Most machine vision models demonstrate a strong texture bias. This means that, in making an image classification decision, the AI model may be focused 70%-80% on the textures of the image and only 20%-30% on the shapes in the image. This is in stark contrast to humans, who exhibit a strong 96% shape bias, with only 4% focus on texture. The ViT mentioned in the research above achieves 87% shape bias with a 13% focus on texture. Although not quite at human level, this is a radical reversal compared to previous state-of-the-art machine vision models. As the researchers note, this is a substantial improvement in the AI model’s “alignment to human visual object recognition.” This emergent humanlike capability shows that improved performance does not always need to come at the cost of inscrutability. In fact, they sometimes travel hand in hand, as is the case with this ViT which achieves impressive, if not superhuman, performance while also exhibiting improved scrutability by aligning with the human bias (or emphasis) on shape in vision recognition tasks.
So, is it safer from a liability perspective for your AI model to (a) reason like a human and perhaps suffer from some of our all-too-human underperforming flaws, or (b) exhibit superhuman performance and suffer from inscrutability?
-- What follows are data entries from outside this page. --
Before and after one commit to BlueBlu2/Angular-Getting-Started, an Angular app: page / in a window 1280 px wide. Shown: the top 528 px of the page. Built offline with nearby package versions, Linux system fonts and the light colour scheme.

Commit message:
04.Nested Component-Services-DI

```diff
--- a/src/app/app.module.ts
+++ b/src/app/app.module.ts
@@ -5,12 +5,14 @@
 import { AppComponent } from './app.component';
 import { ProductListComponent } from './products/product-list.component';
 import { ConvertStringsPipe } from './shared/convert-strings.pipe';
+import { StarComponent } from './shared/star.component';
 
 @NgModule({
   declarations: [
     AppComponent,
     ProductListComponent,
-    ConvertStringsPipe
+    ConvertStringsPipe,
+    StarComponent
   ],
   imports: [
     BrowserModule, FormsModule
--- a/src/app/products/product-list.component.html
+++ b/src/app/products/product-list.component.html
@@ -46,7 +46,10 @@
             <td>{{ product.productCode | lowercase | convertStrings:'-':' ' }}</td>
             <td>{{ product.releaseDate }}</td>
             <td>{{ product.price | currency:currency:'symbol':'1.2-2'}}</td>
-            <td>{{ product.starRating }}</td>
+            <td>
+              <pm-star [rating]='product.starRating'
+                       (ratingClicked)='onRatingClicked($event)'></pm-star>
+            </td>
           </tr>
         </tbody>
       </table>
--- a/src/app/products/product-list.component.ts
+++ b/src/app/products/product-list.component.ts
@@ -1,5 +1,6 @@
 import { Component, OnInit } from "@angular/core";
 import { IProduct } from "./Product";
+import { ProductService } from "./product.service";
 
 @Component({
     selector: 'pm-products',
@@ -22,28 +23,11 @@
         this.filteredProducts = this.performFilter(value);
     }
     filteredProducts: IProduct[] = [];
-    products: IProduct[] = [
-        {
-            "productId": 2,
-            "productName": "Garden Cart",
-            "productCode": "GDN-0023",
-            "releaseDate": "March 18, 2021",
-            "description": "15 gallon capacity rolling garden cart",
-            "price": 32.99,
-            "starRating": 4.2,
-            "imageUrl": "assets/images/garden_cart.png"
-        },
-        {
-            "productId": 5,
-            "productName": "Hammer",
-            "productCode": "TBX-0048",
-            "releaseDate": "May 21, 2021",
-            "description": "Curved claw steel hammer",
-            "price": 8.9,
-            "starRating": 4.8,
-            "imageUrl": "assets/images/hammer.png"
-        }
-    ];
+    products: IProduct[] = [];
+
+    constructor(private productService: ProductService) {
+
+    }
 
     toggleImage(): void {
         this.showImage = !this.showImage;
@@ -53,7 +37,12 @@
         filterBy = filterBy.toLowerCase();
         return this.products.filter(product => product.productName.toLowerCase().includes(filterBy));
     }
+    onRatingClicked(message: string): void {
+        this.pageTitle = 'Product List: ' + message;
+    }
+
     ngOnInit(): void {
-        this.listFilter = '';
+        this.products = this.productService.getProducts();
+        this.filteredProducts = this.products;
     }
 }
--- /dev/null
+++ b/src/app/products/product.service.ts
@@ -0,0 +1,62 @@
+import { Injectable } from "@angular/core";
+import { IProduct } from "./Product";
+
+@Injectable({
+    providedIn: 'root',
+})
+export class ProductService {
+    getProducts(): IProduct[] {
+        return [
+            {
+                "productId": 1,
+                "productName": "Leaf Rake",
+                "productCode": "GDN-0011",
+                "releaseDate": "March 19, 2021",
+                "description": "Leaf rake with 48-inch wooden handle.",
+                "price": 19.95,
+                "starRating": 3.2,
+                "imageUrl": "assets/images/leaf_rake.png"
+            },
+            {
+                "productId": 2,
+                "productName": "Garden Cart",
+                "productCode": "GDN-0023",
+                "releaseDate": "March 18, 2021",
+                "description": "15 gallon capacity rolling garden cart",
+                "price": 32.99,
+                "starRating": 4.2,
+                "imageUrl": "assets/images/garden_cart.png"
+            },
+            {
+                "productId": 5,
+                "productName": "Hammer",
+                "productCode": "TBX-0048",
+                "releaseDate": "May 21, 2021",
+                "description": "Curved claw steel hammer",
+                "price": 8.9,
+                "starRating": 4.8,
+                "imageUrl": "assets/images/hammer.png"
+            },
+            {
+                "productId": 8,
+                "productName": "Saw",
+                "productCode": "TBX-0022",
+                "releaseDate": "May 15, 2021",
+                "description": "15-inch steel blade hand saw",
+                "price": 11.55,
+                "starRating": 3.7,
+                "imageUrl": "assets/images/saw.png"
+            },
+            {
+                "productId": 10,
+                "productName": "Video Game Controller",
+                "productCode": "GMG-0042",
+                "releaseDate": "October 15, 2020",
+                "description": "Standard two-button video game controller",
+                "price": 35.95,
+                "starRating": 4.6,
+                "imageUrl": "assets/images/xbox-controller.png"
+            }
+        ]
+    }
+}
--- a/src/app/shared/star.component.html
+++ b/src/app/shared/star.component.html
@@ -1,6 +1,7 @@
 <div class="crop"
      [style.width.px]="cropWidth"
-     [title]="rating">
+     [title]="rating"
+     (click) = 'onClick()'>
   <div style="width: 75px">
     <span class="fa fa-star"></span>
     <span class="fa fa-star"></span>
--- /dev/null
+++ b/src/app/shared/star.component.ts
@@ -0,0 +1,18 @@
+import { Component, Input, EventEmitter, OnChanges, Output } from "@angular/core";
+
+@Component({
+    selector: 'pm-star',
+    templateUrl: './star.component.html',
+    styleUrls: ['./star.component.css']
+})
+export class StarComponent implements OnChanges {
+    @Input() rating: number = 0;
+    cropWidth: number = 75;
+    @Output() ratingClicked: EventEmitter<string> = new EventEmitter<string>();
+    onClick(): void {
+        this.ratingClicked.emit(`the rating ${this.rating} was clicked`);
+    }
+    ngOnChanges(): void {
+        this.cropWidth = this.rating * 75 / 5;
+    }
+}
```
Like with so many things, the lawyerly answer is, it depends, or more specifically, it depends on the context of the AI model’s use. But luckily, as the aforementioned Vision Transformer research demonstrates, sometimes you can have the best of both worlds with a scrutable and high-performing AI system.
Published by PLI Chronicle.